Mount Aiona is composed of dark peridotitic rocks that rises on the main watershed of the Ligurian Apennines; it is one of the most beautiful and characteristic peaks of the entire mountain range and it represents the highest point of the Apennine watershed between Colle di Cadibona and Passo della Cisa.

The summit area is represented by a gigantic detrital plateau on which only meager grasses grow. Approximately in the center of the plateau is the highest point of the mountain, indicated by a large metal cross and a pyramid of stones.

The second important elevation is the north peak (1692 m), which overlooks the Val d'Aveto dominating vast beech forests, and which branches out towards the north with a steep and aerial rocky ridge. Seen from the valley below of the Gramizza Torrent, a tributary of the Aveto, the northern peak appears like an elegant rocky pyramid. Its slopes are very steep, made up of walls of broken rocks and vast screes. On the sides of the northern peak there are three cirque-shaped escarpments, of glacial origin. From the largest cirque, located on the north-west side, the Rezzoaglio Torrent originates, which in its initial stretch has dug a deep rocky gorge, known among hikers as the "Aiona Canyon".

The northern ridge of the mountain, however, quickly lowers to the Cerighetto Pass, and then rises again into the wooded dome of Monte Cerighetto (1528 m), a small basaltic peak that offers a beautiful view of the Aiona glacial cirques. The third elevation of the summit plateau is the south peak (1688 m), surmounted by a statuette of the Madonna. The southern peak overlooks the "maritime" Val Penna, tributary of the Sturla torrent, lowering 1200 meters towards the valley floor, among steep meadows dotted with boulders, beech woods, chestnut trees and, now almost at the bottom, terraced strips and cultivated fields.

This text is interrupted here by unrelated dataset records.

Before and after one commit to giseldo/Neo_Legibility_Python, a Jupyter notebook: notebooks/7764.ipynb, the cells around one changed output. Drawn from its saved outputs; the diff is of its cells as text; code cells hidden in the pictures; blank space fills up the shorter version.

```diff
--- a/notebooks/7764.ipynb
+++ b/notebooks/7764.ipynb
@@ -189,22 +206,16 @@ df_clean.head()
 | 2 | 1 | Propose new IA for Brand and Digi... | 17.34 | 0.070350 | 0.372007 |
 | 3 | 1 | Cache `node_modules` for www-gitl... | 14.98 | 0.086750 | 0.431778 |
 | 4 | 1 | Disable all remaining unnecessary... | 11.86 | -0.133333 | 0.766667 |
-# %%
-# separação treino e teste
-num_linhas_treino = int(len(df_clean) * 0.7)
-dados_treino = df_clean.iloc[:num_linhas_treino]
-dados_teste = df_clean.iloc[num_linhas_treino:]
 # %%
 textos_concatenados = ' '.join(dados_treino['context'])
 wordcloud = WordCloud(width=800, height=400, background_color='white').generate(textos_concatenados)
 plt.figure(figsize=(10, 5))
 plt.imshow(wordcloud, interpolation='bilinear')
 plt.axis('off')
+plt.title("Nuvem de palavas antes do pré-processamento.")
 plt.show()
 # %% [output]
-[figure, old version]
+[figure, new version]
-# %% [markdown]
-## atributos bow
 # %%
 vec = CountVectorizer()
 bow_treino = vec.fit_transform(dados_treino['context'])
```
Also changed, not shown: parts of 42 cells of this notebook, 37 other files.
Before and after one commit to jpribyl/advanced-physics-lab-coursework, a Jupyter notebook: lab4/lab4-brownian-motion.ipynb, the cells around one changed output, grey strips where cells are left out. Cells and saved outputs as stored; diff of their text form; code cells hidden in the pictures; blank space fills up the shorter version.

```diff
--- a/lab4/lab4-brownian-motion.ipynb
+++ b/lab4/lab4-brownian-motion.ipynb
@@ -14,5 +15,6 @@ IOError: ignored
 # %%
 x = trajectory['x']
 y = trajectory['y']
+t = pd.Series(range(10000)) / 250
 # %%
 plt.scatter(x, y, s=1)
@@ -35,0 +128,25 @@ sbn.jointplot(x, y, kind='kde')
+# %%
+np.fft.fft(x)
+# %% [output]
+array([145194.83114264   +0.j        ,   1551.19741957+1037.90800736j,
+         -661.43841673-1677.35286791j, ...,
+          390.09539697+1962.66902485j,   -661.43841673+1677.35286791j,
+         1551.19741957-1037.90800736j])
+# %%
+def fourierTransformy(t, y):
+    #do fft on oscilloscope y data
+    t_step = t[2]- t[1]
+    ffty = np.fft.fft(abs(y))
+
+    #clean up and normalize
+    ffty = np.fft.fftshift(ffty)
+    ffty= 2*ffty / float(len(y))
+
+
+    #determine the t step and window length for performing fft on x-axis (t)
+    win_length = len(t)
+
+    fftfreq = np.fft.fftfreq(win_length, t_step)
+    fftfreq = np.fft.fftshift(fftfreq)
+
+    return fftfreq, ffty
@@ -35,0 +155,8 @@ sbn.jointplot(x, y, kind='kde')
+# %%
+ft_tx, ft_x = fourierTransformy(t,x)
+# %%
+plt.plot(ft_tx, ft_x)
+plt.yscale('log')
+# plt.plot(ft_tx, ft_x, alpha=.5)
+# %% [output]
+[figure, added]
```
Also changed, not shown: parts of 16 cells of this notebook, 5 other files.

The geology of ​​Mount Aiona is composed by ultramafic masses, generally in the form of serpentinites and tectonitic peridotites, associated with breccias of different nature and small granitic flaps, which can be classified in the Aiona Subunit. In the sector of the Penna and Cantomoro mountains, pillow basalts emerge, locally massive basalts, in the form of olistoliths of multi-decametric dimensions, associated with basaltic breccias and, sometimes, cataclased and altered granites. The peridotitic outcrop that can be seen at the foot of Mount Aiona, just before arriving at the vast Prato Mollo plateau, is also particular in its shape and characteristics: the famous Pietra Borghese. This rock mass, whose original core belonged to the subcontinental mantle, has an age estimated at more than 2 billion years, and represents one of the oldest rocks in Italy.